So allow me to make a somewhat embarrassing confession: I eat donuts for breakfast at least twice a week. And I’ve done it for years now. I understand, of course, that this isn’t a habit most people would consider “healthy” or not “kind of gross,” but give me a chance to defend myself before you totally make up your mind. So, first let me say…
Easting donuts for breakfast does not equal obesity
Now it can, and the type of people who eat a lot of donuts for breakfast also tend to be overweight. But those two things aren’t linked as closely as you think. I personally, with my disgusting dough-lust, am not obese. In fact, my body is quite typical for a mid-twenties guy who hates strenuous exercise.

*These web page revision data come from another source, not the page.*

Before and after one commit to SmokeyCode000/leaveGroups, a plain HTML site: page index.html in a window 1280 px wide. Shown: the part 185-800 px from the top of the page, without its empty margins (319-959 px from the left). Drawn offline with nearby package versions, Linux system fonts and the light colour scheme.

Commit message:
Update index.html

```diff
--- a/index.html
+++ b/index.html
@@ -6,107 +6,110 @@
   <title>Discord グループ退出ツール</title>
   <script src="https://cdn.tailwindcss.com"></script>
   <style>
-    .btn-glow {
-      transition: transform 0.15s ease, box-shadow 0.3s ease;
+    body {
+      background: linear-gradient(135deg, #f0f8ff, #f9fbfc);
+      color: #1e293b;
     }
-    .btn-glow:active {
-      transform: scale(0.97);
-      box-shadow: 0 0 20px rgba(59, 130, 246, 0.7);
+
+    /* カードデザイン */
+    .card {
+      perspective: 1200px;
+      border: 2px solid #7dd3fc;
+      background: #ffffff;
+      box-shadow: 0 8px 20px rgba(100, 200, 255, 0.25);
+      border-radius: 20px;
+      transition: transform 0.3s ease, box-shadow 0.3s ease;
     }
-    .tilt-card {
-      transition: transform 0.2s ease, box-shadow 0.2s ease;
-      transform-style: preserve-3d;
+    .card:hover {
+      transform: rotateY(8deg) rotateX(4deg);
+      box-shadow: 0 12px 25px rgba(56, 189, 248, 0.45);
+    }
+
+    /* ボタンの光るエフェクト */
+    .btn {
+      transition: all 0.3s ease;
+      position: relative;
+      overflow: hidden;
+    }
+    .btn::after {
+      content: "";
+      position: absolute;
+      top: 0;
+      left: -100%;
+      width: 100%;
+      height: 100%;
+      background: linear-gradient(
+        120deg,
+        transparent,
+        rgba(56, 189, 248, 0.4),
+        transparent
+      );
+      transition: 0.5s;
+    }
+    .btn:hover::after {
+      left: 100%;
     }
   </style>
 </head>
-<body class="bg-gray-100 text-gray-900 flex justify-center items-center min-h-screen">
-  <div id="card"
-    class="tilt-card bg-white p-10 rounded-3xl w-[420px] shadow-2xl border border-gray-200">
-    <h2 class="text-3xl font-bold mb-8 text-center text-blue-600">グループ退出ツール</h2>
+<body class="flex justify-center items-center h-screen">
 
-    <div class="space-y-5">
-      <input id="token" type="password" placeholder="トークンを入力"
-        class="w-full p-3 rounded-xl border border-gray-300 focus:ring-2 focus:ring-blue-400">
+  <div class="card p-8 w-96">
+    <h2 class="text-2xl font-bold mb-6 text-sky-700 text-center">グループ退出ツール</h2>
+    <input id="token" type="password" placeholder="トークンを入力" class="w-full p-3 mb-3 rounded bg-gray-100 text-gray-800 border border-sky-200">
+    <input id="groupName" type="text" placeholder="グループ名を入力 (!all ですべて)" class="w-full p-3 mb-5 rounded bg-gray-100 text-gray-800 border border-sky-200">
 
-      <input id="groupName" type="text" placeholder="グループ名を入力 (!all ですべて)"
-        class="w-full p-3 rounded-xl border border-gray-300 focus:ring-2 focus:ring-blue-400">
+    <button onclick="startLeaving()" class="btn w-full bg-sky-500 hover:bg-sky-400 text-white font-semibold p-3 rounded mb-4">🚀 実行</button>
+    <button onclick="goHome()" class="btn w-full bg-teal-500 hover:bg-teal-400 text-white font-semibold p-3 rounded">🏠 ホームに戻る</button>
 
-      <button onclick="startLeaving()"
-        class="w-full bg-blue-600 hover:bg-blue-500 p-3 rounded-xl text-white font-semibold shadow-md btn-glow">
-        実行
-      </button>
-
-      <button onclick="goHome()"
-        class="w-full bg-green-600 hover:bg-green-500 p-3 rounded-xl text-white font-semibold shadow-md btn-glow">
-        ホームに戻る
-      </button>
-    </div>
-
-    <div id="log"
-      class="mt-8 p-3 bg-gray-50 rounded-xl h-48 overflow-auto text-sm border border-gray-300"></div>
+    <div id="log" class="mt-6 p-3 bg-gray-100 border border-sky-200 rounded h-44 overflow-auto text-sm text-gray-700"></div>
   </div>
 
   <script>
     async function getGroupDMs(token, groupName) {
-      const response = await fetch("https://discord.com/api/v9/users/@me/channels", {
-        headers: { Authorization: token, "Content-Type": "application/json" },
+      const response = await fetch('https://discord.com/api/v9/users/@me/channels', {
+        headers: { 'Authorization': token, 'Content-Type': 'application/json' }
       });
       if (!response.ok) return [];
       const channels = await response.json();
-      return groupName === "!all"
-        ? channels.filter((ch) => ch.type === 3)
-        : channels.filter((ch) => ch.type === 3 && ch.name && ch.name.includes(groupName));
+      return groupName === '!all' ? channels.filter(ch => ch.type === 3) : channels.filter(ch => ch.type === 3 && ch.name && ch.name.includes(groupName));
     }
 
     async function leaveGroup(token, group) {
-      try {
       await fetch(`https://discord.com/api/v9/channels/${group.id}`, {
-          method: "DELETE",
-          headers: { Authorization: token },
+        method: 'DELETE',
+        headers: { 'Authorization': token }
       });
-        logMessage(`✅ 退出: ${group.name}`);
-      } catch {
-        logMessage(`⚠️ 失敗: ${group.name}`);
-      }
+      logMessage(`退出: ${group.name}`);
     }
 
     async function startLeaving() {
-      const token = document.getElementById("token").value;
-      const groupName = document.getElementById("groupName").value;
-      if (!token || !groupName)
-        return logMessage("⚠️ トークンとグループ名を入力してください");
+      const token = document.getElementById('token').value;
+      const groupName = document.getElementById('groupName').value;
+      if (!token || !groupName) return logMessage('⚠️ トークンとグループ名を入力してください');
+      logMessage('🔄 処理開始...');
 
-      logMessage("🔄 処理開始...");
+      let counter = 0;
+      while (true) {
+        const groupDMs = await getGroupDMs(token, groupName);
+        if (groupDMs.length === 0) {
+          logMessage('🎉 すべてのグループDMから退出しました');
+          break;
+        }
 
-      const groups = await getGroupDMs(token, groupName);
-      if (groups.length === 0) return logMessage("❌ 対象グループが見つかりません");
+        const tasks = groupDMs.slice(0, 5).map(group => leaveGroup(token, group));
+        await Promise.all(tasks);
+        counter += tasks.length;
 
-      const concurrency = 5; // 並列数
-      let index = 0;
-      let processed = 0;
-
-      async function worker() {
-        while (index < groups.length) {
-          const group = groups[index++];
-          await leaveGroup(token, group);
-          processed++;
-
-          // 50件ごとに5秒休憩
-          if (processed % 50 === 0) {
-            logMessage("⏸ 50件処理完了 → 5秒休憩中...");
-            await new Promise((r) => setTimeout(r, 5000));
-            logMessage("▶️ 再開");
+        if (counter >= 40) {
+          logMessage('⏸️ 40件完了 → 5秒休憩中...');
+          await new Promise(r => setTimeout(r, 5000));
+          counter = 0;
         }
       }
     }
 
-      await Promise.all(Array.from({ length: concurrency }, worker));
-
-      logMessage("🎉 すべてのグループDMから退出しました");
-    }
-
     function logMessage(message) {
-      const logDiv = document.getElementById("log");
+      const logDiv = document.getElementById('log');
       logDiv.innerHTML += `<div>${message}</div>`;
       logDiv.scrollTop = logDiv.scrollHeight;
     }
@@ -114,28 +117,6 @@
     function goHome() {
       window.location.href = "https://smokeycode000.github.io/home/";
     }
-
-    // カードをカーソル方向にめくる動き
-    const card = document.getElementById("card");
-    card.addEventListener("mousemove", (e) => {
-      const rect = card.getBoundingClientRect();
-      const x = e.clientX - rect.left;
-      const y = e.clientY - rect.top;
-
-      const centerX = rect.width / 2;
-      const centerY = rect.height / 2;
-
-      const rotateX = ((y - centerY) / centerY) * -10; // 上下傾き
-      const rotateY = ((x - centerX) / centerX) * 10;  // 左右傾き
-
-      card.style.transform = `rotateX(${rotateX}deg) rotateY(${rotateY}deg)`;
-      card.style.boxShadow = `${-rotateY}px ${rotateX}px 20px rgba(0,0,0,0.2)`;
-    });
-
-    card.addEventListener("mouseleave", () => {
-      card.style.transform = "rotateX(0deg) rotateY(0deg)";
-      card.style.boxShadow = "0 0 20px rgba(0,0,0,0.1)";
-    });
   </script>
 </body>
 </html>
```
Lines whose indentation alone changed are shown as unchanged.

So how is it that I can eat donuts for breakfast twice (and if we’re being totally honest sometimes more) a week and not have to be wheeled out of the house through a hole cut into the wall?
Well, most people will say that loading up with carbohydrates and calories (i.e. fried dough) early in the day is a recipe for weight gain. And frankly, they’re right. Carbohydrates are great fuel for vigorous physical activity, but you’re probably not planning to run any marathons most days, right? And loading up on carbs and then not doing anything isn’t a good way to loose weight.
Buuuuuut.. here’s the thing: ultimately what you eat is not as important when it comes to weight gain as how much you eat. And in spite of what all those trend diets have been telling us, one calorie of carbs is the same as one calorie of protein when it comes to your body storing it as fat. For proof, look at this Harvard professor who lost 27 pounds while only eating twinkies.
And if that act of self-loathing tells us anything about weight gain, it’s that it’s all about the calories.
Moderation is key
Here’s the thing, when you choose to eat a donut for breakfast, you have to consider the fact that ounce for ounce, a donut is an extremely caloric breakfast option. Just about anything short of straight lard would be a better choice if you’re trying to lose weight.
So, it’s important to exercise a little bit of restraint.
The average donut has about 200 calories, which means that if you limit yourself to two, you’re actually getting a pretty average meals worth of calories. So, eaten responsibly, donuts aren’t going to make you fat. The danger lies in picking up a box of six and getting carried away so that before you know it you’ve eaten a whole day’s worth of calories before noon.
I have done this and wouldn’t recommend it.
Sometimes a donut can be a good choice
Remember when we were talking earlier about all the carbohydrates in a donut and how they work as a great fuel source for your body?
Well if you actually are going to exercise that day, all those carbs are a great way to get the energy you need. Plus the fact that you can get a donut nearly anywhere and for less than a dollar makes them a convenient option for days when you just need some quick breakfast fare.
And let’s not forget how important breakfast is. People who skip breakfast tend to be more overweight because they over-compensate and binge at lunch. And their metabolism doesn’t work as vigorously as those who get regular smaller meals. That means that given the choice between a donut and skipping breakfast, you should go with the donut.
Plus they’re just delicious
And finally, I’m sure we can all agree that donuts are just delicious, right? Jelly, creme, glazed, no matter what your particular favorite is, a good donut is a thing of beauty.
Why deprive yourself of that when you don’t have to?
Just remember, as in all things, moderation is the key.